# ABOUT THIS TASK
Leave out the images; return the rest of the data exactly.
⁂
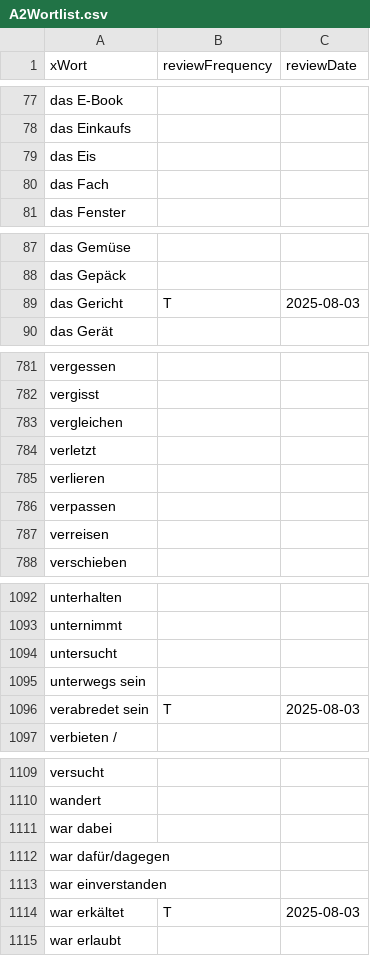
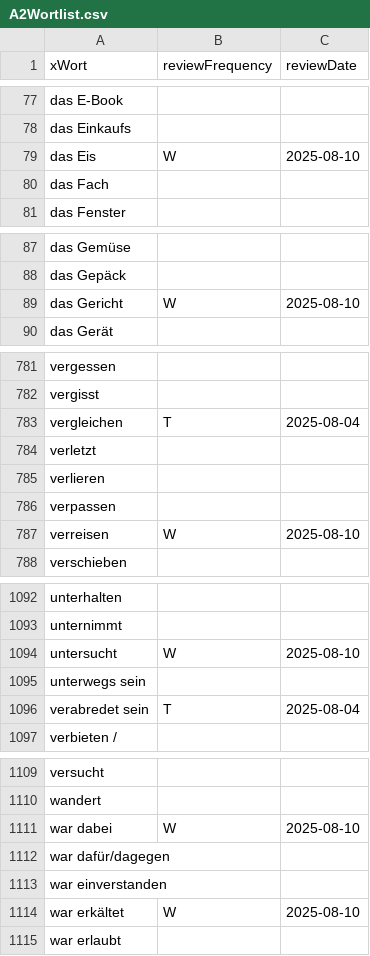
Before and after one commit to raazgupta/GermanFriendOnline, a CSV file: A2Wortlist.csv, drawn as a sheet; only a part is shown, gaps mark what is left out; the diff covers the shown part only.

```diff
--- a/A2Wortlist.csv
+++ b/A2Wortlist.csv
@@ -78,3 +78,3 @@ das E-Book,,
 das Einkaufs,,
-das Eis,,
+das Eis,W,2025-08-10
 das Fach,,
@@ -88,3 +88,3 @@ das Gemüse,,
 das Gepäck,,
-das Gericht,T,2025-08-03
+das Gericht,W,2025-08-10
 das Gerät,,
@@ -782,3 +782,3 @@ vergessen,,
 vergisst,,
-vergleichen,,
+vergleichen,T,2025-08-04
 verletzt,,
@@ -786,3 +786,3 @@ verlieren,,
 verpassen,,
-verreisen,,
+verreisen,W,2025-08-10
 verschieben,,
@@ -1093,5 +1093,5 @@ unterhalten,,
 unternimmt,,
-untersucht,,
+untersucht,W,2025-08-10
 unterwegs sein,,
-verabredet sein,T,2025-08-03
+verabredet sein,T,2025-08-04
 verbieten /,,
@@ -1110,6 +1110,6 @@ versucht,,
 wandert,,
-war dabei,,
+war dabei,W,2025-08-10
 war dafür/dagegen,,
 war einverstanden,,
-war erkältet,T,2025-08-03
+war erkältet,W,2025-08-10
 war erlaubt,,
```
Also changed, not shown: 21 edited cells elsewhere in this file, A1Wortlist.csv, 10 other files.
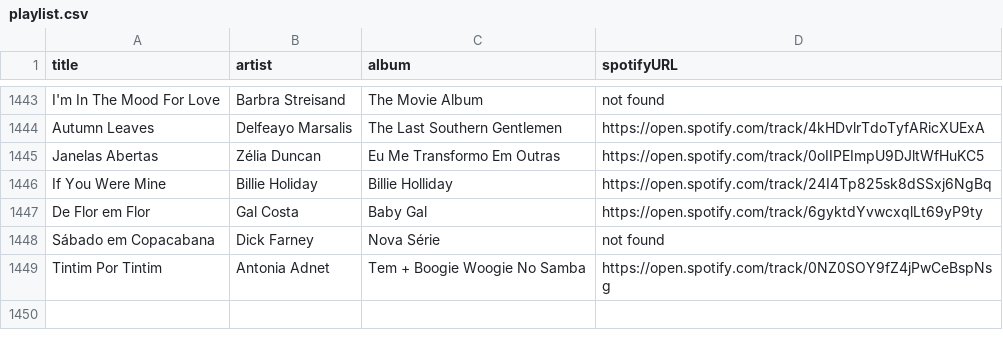
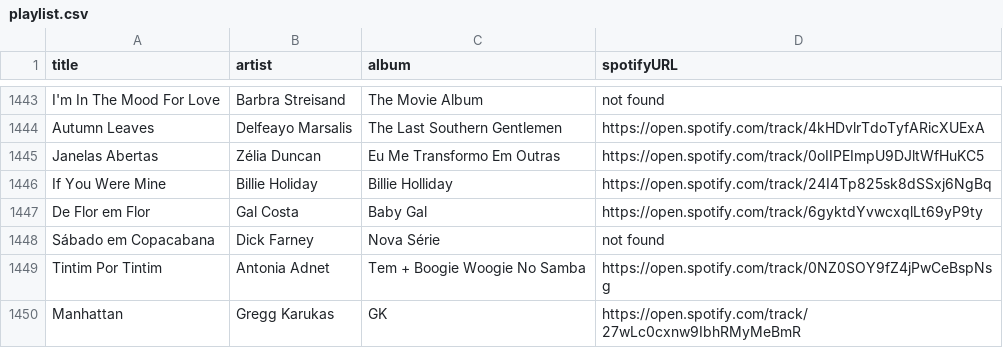
Before and after one commit to albertollamaso/best-bossa-nova-and-jazz-playlist, a CSV file: playlist.csv, drawn as a sheet; only a part is shown, gaps mark what is left out.

```diff
--- a/playlist.csv
+++ b/playlist.csv
@@ -1449 +1449,2 @@ Sábado em Copacabana,Dick Farney,Nova Série,not found
 Tintim Por Tintim,Antonia Adnet,Tem + Boogie Woogie No Samba,https://open.spotify.com/track/0NZ0SOY9fZ4jPwCeBspNsg
+Manhattan,Gregg Karukas,GK,https://open.spotify.com/track/27wLc0cxnw9IbhRMyMeBmR
```
Also changed, not shown: 1 other file.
⁂
# EXPECTED OUTPUT
Before and after one commit to raazgupta/GermanFriendOnline, a CSV file: A2Wortlist.csv, drawn as a sheet; only a part is shown, gaps mark what is left out; the diff covers the shown part only.

```diff
--- a/A2Wortlist.csv
+++ b/A2Wortlist.csv
@@ -78,3 +78,3 @@ das E-Book,,
 das Einkaufs,,
-das Eis,,
+das Eis,W,2025-08-10
 das Fach,,
@@ -88,3 +88,3 @@ das Gemüse,,
 das Gepäck,,
-das Gericht,T,2025-08-03
+das Gericht,W,2025-08-10
 das Gerät,,
@@ -782,3 +782,3 @@ vergessen,,
 vergisst,,
-vergleichen,,
+vergleichen,T,2025-08-04
 verletzt,,
@@ -786,3 +786,3 @@ verlieren,,
 verpassen,,
-verreisen,,
+verreisen,W,2025-08-10
 verschieben,,
@@ -1093,5 +1093,5 @@ unterhalten,,
 unternimmt,,
-untersucht,,
+untersucht,W,2025-08-10
 unterwegs sein,,
-verabredet sein,T,2025-08-03
+verabredet sein,T,2025-08-04
 verbieten /,,
@@ -1110,6 +1110,6 @@ versucht,,
 wandert,,
-war dabei,,
+war dabei,W,2025-08-10
 war dafür/dagegen,,
 war einverstanden,,
-war erkältet,T,2025-08-03
+war erkältet,W,2025-08-10
 war erlaubt,,
```
Also changed, not shown: 21 edited cells elsewhere in this file, A1Wortlist.csv, 10 other files.
Before and after one commit to albertollamaso/best-bossa-nova-and-jazz-playlist, a CSV file: playlist.csv, drawn as a sheet; only a part is shown, gaps mark what is left out.

```diff
--- a/playlist.csv
+++ b/playlist.csv
@@ -1449 +1449,2 @@ Sábado em Copacabana,Dick Farney,Nova Série,not found
 Tintim Por Tintim,Antonia Adnet,Tem + Boogie Woogie No Samba,https://open.spotify.com/track/0NZ0SOY9fZ4jPwCeBspNsg
+Manhattan,Gregg Karukas,GK,https://open.spotify.com/track/27wLc0cxnw9IbhRMyMeBmR
```
Also changed, not shown: 1 other file.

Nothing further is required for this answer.